Objective To identify whether three types of cigarette pack designs, including three versions of graphic warning label (GWL) plain packs, one GWL absent and branding absent pack (blank) and the smoker’s own GWL absent and branding present pack (US), elicit different valence, type and levels of affect.
Design US daily smokers (n=324) were asked to handle each of the five pack types and ‘think aloud’ their reactions. To avoid a muted familiarity response, exposure to their own US pack followed exposure to at least one GWL plain pack. Reactions were scored on a reactivity scale (−3 to +3) and the text was coded for speech polarity (−1 to +1) and emotive word frequency.
Results Reactivity scores had excellent inter-rater reliability (agreement ≥86%; intraclass correlation coefficient ≥0.89) and were correlated with speech polarity (r=0.21–0.37, p<0.001). When considering their US pack, approximately two-thirds of smokers had a low (31.5%) to medium (34.6%) positive response (reactivity=1.29; polarity=0.14) with expressed feelings of joy and trust. Blank packaging prompted a largely (65.4%) neutral response (reactivity=0.03; polarity=0.00). The gangrenous foot GWL provoked mostly medium (46.9%) to high (48.1%) negative responses (reactivity=−2.44; polarity=−0.20), followed by neonatal baby (reactivity=−1.85; polarity=−0.10) and throat cancer (reactivity=−1.76; polarity=−0.08) warnings. GWLs varied in their elicitation of disgust, anger, fear and sadness.
Conclusion Initial reactions to GWL packs, a blank pack, and smokers’ current US pack reflected negative, neutral, and positive affect, respectively. Different versions of the GWL pack elicited different levels and types of immediate negative affect.
- packaging and labelling
- public policy
Data availability statement
Data are available upon reasonable request. Deidentified data and a measures codebook will be made available on request.
Statistics from Altmetric.com
If you wish to reuse any or all of this article please use the link below which will take you to the Copyright Clearance Center’s RightsLink service. You will be able to get a quick price and instant permission to reuse the content in many different ways.
Contributors DS and JPP were co-principal investigators responsible for the study and data collection. KP was co-investigator responsible for data collection. MS, SH, DS and JPP helped to conceptualise the study. MS conducted the analyses, prepared the tables and figures, and wrote the majority of the manuscript with the help of JPP and DS. All coauthors aided in interpreting the analysis and critically reviewed and revised the manuscript. DS and MS had full access to all the data in the study and take responsibility for the integrity of the data and the accuracy of the data analysis. All authors approved the manuscript.
Funding This project was supported in part by National Cancer Institute Grant: R01-DA033296 and the Tobacco-Related Disease Research Program Grant: 28DT-0005.

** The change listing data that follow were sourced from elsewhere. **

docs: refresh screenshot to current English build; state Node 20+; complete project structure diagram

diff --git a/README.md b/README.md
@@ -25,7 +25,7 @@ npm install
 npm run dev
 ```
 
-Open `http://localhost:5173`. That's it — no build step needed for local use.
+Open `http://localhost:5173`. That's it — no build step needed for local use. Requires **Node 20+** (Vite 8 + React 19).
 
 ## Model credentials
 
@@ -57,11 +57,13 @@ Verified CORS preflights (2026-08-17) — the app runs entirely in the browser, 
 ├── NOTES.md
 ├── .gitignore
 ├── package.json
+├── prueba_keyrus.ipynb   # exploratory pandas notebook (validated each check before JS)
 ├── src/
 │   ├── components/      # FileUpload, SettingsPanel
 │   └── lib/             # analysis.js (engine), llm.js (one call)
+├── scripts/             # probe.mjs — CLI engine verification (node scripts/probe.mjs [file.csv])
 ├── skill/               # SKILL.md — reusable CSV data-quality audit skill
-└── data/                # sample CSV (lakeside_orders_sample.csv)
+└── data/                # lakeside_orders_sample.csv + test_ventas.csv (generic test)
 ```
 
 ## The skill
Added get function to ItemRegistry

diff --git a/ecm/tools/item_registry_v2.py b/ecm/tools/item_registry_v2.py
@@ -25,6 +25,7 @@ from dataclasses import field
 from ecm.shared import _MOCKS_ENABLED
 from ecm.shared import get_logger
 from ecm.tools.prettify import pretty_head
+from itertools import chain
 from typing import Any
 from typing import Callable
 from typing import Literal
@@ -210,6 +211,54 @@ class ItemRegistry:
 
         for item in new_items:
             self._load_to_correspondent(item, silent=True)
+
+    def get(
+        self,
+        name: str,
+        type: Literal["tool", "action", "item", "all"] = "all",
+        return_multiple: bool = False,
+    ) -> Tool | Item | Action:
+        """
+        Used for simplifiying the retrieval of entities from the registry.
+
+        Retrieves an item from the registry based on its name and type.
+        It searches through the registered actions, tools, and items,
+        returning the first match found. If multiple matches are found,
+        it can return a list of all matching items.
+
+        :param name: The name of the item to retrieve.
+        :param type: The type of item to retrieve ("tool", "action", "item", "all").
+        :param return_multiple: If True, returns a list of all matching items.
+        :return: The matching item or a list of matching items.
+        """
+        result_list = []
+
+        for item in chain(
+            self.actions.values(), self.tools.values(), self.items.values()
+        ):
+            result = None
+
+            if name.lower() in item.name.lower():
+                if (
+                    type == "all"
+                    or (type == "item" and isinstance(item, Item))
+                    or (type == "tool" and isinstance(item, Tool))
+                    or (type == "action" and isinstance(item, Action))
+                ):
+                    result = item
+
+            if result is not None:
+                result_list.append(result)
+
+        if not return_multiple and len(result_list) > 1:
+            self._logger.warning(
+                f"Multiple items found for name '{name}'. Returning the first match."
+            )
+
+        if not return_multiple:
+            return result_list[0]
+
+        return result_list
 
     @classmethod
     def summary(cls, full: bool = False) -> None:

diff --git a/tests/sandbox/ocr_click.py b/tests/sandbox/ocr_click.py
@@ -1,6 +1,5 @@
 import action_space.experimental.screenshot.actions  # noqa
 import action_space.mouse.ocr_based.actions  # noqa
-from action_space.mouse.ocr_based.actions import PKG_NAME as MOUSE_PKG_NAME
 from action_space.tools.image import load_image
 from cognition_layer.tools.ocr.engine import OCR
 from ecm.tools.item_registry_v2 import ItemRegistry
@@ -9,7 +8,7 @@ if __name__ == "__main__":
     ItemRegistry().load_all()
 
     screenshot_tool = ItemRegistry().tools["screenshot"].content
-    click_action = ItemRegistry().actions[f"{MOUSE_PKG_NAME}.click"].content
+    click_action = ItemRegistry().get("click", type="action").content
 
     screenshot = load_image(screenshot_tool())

Disclaimer The content is solely the responsibility of the authors and does not necessarily represent the official views of NCI or TRDRP.
Competing interests None declared.
Provenance and peer review Not commissioned; externally peer reviewed.